Could you restate exactly the lines that begin at the line with "min-width: 30vw;" and end at the final line of the data?
:::::
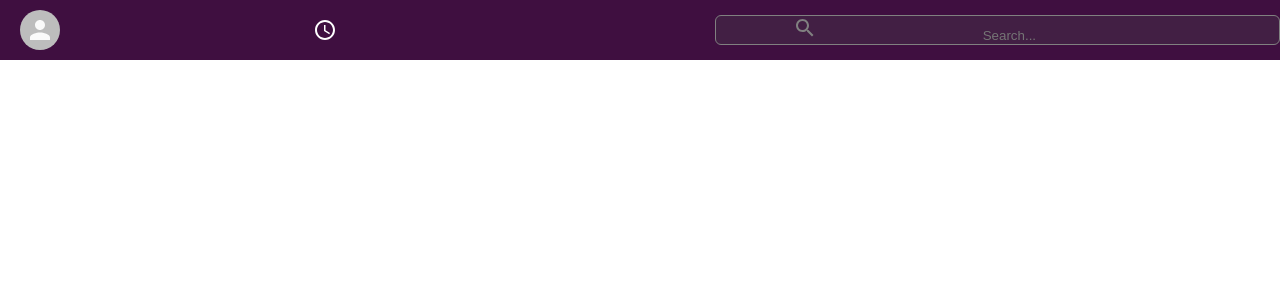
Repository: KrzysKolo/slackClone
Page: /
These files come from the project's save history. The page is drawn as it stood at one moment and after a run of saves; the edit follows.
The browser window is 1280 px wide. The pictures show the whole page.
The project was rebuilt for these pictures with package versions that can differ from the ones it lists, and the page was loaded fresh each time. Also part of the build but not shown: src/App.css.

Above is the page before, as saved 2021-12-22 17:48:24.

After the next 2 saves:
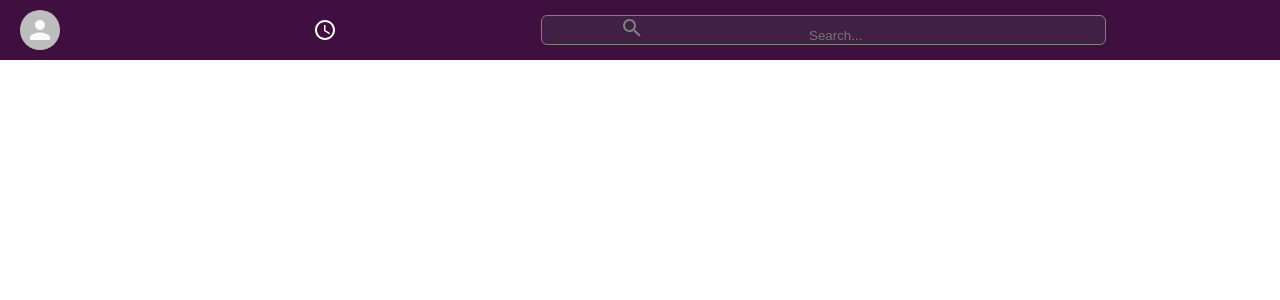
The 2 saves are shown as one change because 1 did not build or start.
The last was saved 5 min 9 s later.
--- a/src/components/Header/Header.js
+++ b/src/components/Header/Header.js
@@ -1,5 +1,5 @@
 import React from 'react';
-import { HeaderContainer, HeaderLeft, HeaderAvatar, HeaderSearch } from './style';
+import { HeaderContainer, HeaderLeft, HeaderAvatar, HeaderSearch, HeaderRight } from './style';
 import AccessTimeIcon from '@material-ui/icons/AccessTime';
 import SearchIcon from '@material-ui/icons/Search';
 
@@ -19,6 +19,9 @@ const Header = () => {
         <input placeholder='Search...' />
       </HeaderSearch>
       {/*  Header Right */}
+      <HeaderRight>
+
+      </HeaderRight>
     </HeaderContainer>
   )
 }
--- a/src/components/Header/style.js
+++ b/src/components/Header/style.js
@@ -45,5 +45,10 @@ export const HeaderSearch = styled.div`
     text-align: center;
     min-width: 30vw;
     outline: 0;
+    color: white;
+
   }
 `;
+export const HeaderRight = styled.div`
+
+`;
:::::
# EXPECTED OUTPUT:
     min-width: 30vw;
     outline: 0;
+    color: white;
+
   }
 `;
+export const HeaderRight = styled.div`
+
+`;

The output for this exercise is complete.